**About this exercise**.
Scan the entries and copy each line where the word "AboutDialog" is present.

Edit difference data:
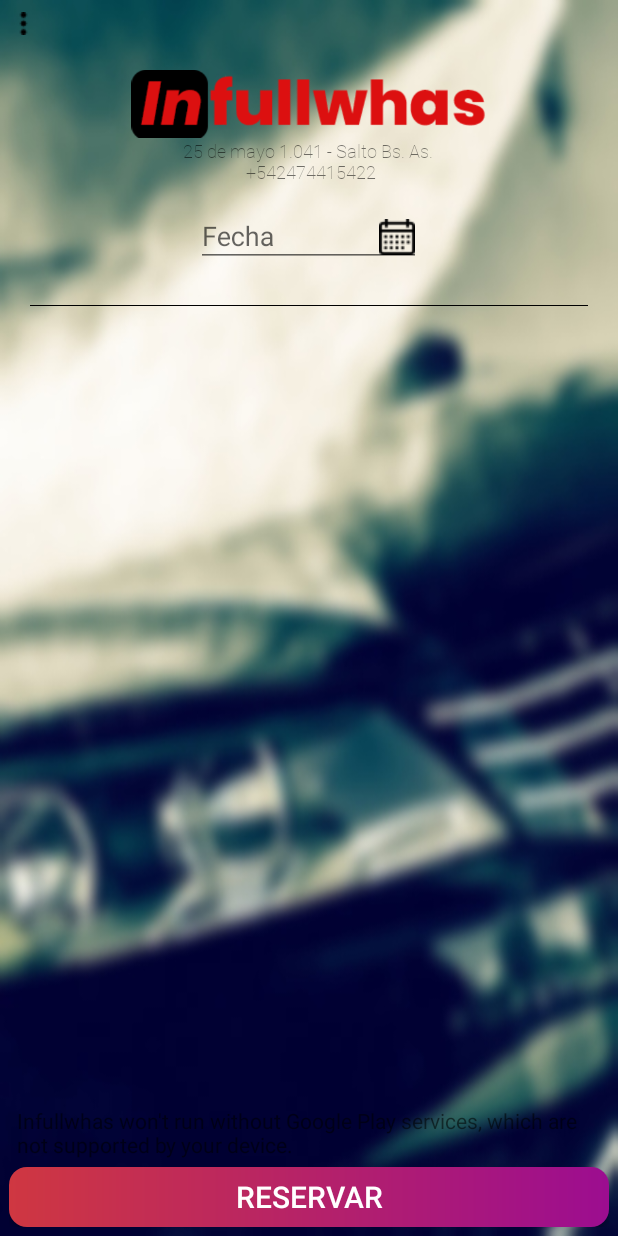
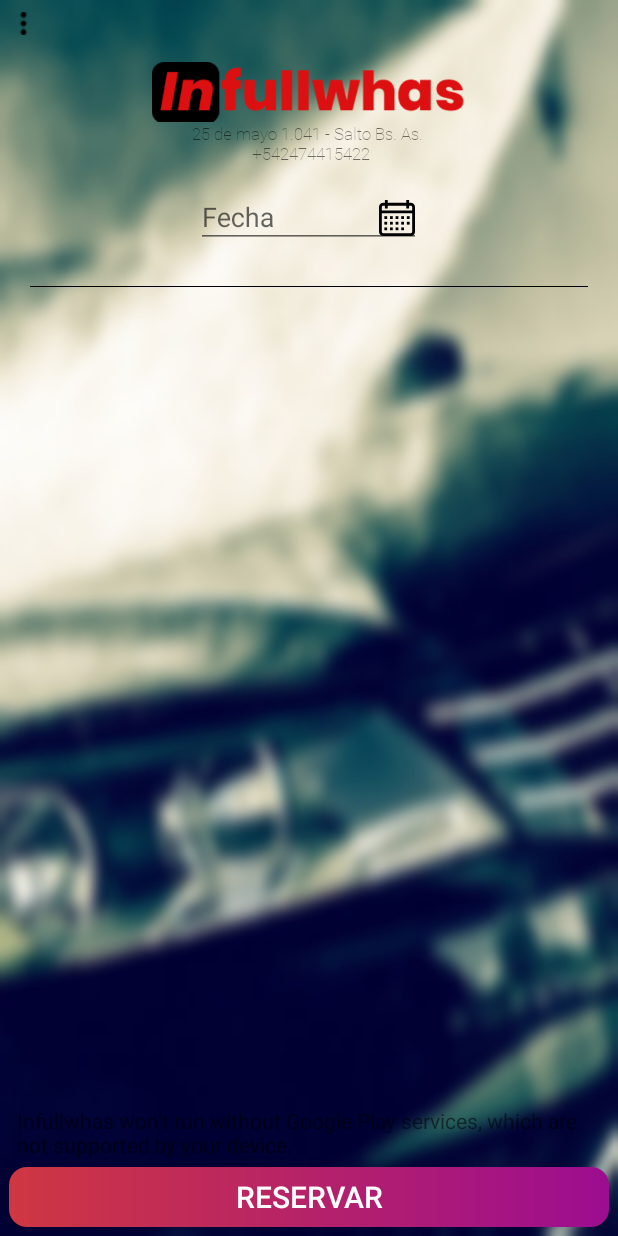
Before and after one commit to marcespinoza/Infullwhas, an Android app: the screen it shows after launch (MainActivity), on a phone screen of 412 x 824 dp. Run offline under Robolectric (Android 15) with nearby library versions, the light colour scheme and no system bars; our stand-ins replace ButterKnife, Firebase (no records; nobody signed in at launch, a user with empty details on screens opened directly); libraries missing offline, so code that uses them is left out: com.andrognito.flashbar, com.crashlytics.android, com.gdacciaro.iOSDialog, com.pixplicity.easyprefs, io.fabric.sdk and 1 more; 4 statements that could not run were skipped.

Commit message:
iconos svg

```diff
--- a/app/src/main/java/com/full/wasah/Modelo/AdminModelo.java
+++ b/app/src/main/java/com/full/wasah/Modelo/AdminModelo.java
@@ -9,8 +9,12 @@ import com.crashlytics.android.Crashlytics;
 import com.full.wasah.Interface.InterfaceAdmin;
 import com.full.wasah.Presentador.AdminPresentador;
 import com.full.wasah.Util.ReservaApplication;
+import com.full.wasah.Util.Turno;
+import com.google.firebase.database.DataSnapshot;
+import com.google.firebase.database.DatabaseError;
 import com.google.firebase.database.DatabaseReference;
 import com.google.firebase.database.FirebaseDatabase;
+import com.google.firebase.database.ValueEventListener;
 
 import java.net.URLEncoder;
 
--- a/app/src/main/res/layout-hdpi/activity_main.xml
+++ b/app/src/main/res/layout-hdpi/activity_main.xml
@@ -24,10 +24,10 @@
 
    <ImageView
        android:id="@+id/imagen"
-       android:layout_width="300dp"
-       android:layout_height="45dp"
+       android:layout_width="270dp"
+       android:layout_height="40dp"
        android:layout_gravity="center"
-       android:layout_marginTop="15dp"
+       android:layout_marginTop="10dp"
        android:src="@drawable/logo_fullwhas"/>
 
     <TextView
@@ -35,7 +35,7 @@
         android:layout_height="wrap_content"
         android:text="25 de mayo 1.041 - Salto Bs. As. \n +542474415422"
         android:gravity="center"
-        android:textSize="12sp"
+        android:textSize="11sp"
         android:fontFamily="@font/roboto_thin"
         android:clickable="true"/>
 
@@ -54,7 +54,7 @@
                 android:clickable="true"
                 android:focusable="false"
                 android:cursorVisible="false"
-                android:drawableRight="@drawable/calendar"
+                android:drawableRight="@drawable/ic_calendar"
                 android:hint="Fecha" />
 
         </android.support.design.widget.TextInputLayout>
--- a/app/src/main/res/layout-xhdpi/activity_main.xml
+++ b/app/src/main/res/layout-xhdpi/activity_main.xml
@@ -24,10 +24,10 @@
 
    <ImageView
        android:id="@+id/imagen"
-       android:layout_width="300dp"
-       android:layout_height="55dp"
+       android:layout_width="270dp"
+       android:layout_height="40dp"
        android:layout_gravity="center"
-       android:layout_marginTop="05dp"
+       android:layout_marginTop="10dp"
        android:src="@drawable/logo_fullwhas"/>
 
     <TextView
@@ -35,6 +35,7 @@
         android:layout_height="wrap_content"
         android:text="25 de mayo 1.041 - Salto Bs. As. \n +542474415422"
         android:gravity="center"
+        android:textSize="12sp"
         android:fontFamily="@font/roboto_thin"
         android:clickable="true"/>
 
@@ -44,7 +45,7 @@
             android:layout_gravity="center"
             android:layout_width="150dp"
             android:layout_height="50dp"
-            android:layout_margin="10dp">
+            android:layout_margin="5dp">
 
             <EditText
                 android:id="@+id/fecha"
@@ -53,7 +54,7 @@
                 android:clickable="true"
                 android:focusable="false"
                 android:cursorVisible="false"
-                android:drawableRight="@drawable/calendar"
+                android:drawableRight="@drawable/ic_calendar"
                 android:hint="Fecha" />
 
         </android.support.design.widget.TextInputLayout>
@@ -106,7 +107,7 @@
         <Button
             android:id="@+id/botonReserva"
             android:layout_width="match_parent"
-            android:layout_height="50dp"
+            android:layout_height="40dp"
             android:background="@drawable/rounded_button"
             android:text="RESERVAR"
             app:layout_constraintBottom_toBottomOf="parent"
--- a/app/src/main/res/layout-xxhdpi/activity_main.xml
+++ b/app/src/main/res/layout-xxhdpi/activity_main.xml
@@ -24,10 +24,10 @@
 
    <ImageView
        android:id="@+id/imagen"
-       android:layout_width="300dp"
-       android:layout_height="55dp"
+       android:layout_width="270dp"
+       android:layout_height="40dp"
        android:layout_gravity="center"
-       android:layout_marginTop="25dp"
+       android:layout_marginTop="10dp"
        android:src="@drawable/logo_fullwhas"/>
 
     <TextView
@@ -35,6 +35,7 @@
         android:layout_height="wrap_content"
         android:text="25 de mayo 1.041 - Salto Bs. As. \n +542474415422"
         android:gravity="center"
+        android:textSize="12sp"
         android:fontFamily="@font/roboto_thin"
         android:clickable="true"/>
 
@@ -44,7 +45,7 @@
             android:layout_gravity="center"
             android:layout_width="150dp"
             android:layout_height="50dp"
-            android:layout_margin="10dp">
+            android:layout_margin="5dp">
 
             <EditText
                 android:id="@+id/fecha"
@@ -53,7 +54,7 @@
                 android:clickable="true"
                 android:focusable="false"
                 android:cursorVisible="false"
-                android:drawableRight="@drawable/calendar"
+                android:drawableRight="@drawable/ic_calendar"
                 android:hint="Fecha" />
 
         </android.support.design.widget.TextInputLayout>
@@ -106,7 +107,7 @@
         <Button
             android:id="@+id/botonReserva"
             android:layout_width="match_parent"
-            android:layout_height="60dp"
+            android:layout_height="40dp"
             android:background="@drawable/rounded_button"
             android:text="RESERVAR"
             app:layout_constraintBottom_toBottomOf="parent"
--- a/app/src/main/res/layout/about_popup.xml
+++ b/app/src/main/res/layout/about_popup.xml
@@ -17,13 +17,13 @@
         android:layout_width="match_parent"
         android:layout_height="wrap_content"
         android:gravity="center"
-        android:text="Todos los derechos resrvados."
+        android:text="Todos los derechos reservados."
         android:textColor="@color/white"/>
 
     <TextView
         android:layout_width="wrap_content"
         android:layout_height="wrap_content"
-        android:layout_marginTop="50dp"
+        android:layout_marginTop="30dp"
         android:text="Desarrollado por"
         android:fontFamily="@font/roboto_bold"
         android:textColor="@color/white"/>
```
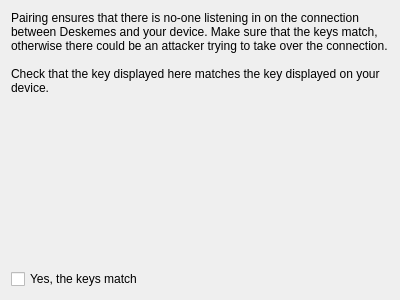
Old version of the form DesktopClient/src/UI/Pages/PgPairConfirm.ui in the repository madmaxoft/Deskemes.
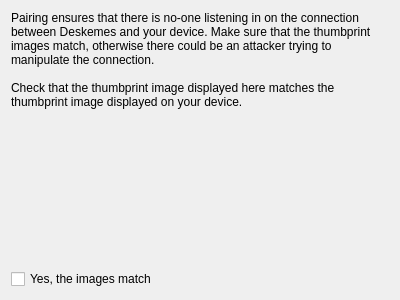
New version of the form. Custom widgets are drawn as their Qt base class.

Commit message: DesktopClient: Pairing UI thumbprint image.

The edit to the form file:
```diff
--- a/DesktopClient/src/UI/Pages/PgPairConfirm.ui
+++ b/DesktopClient/src/UI/Pages/PgPairConfirm.ui
@@ -17,9 +17,9 @@
    <item>
     <widget class="QLabel" name="label">
      <property name="text">
-      <string>Pairing ensures that there is no-one listening in on the connection between Deskemes and your device. Make sure that the keys match, otherwise there could be an attacker trying to take over the connection.
+      <string>Pairing ensures that there is no-one listening in on the connection between Deskemes and your device. Make sure that the thumbprint images match, otherwise there could be an attacker trying to manipulate the connection.
 
-Check that the key displayed here matches the key displayed on your device.</string>
+Check that the thumbprint image displayed here matches the thumbprint image displayed on your device.</string>
      </property>
      <property name="alignment">
       <set>Qt::AlignLeading|Qt::AlignLeft|Qt::AlignTop</set>
@@ -32,12 +32,20 @@
    <item>
     <widget class="QCheckBox" name="chbKeysMatch">
      <property name="text">
-      <string>Yes, the keys match</string>
+      <string>Yes, the images match</string>
      </property>
     </widget>
    </item>
   </layout>
  </widget>
+ <customwidgets>
+  <customwidget>
+   <class>WgtImage</class>
+   <extends>QWidget</extends>
+   <header>../WgtImage.hpp</header>
+   <container>1</container>
+  </customwidget>
+ </customwidgets>
  <resources/>
  <connections/>
 </ui>
```
Left out of the diff: 10 changed lines with no effect on the pictures. The commit also changes 8 other files.
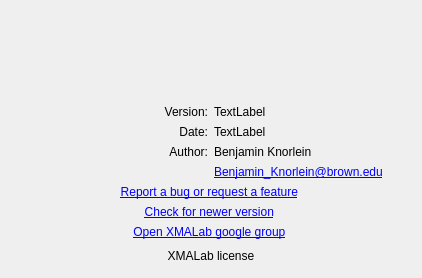
Old version of the form src/ui/ui-files/AboutDialog.ui in the repository XROMMPackages/xmalab.
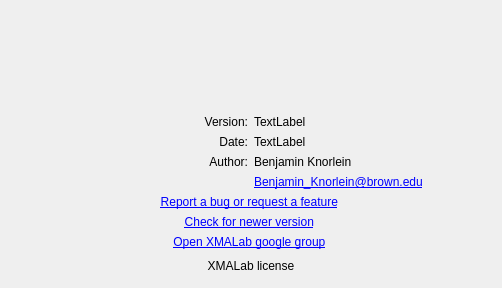
New version of the form. Icons and pictures are not drawn.

Commit message: Updated XMALab image in About dialog

The edit to the form file:
```diff
--- a/src/ui/ui-files/AboutDialog.ui
+++ b/src/ui/ui-files/AboutDialog.ui
@@ -6,8 +6,8 @@
    <rect>
     <x>0</x>
     <y>0</y>
-    <width>420</width>
-    <height>278</height>
+    <width>500</width>
+    <height>288</height>
    </rect>
   </property>
   <property name="sizePolicy">
@@ -24,8 +24,8 @@
   </property>
   <property name="maximumSize">
    <size>
-    <width>420</width>
-    <height>278</height>
+    <width>500</width>
+    <height>288</height>
    </size>
   </property>
   <property name="windowTitle">
@@ -138,7 +138,7 @@
        </property>
        <property name="minimumSize">
         <size>
-         <width>400</width>
+         <width>480</width>
          <height>0</height>
         </size>
        </property>
```
The commit also changes 2 other files.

**Result of the task**.
Old version of the form src/ui/ui-files/AboutDialog.ui in the repository XROMMPackages/xmalab.
--- a/src/ui/ui-files/AboutDialog.ui
+++ b/src/ui/ui-files/AboutDialog.ui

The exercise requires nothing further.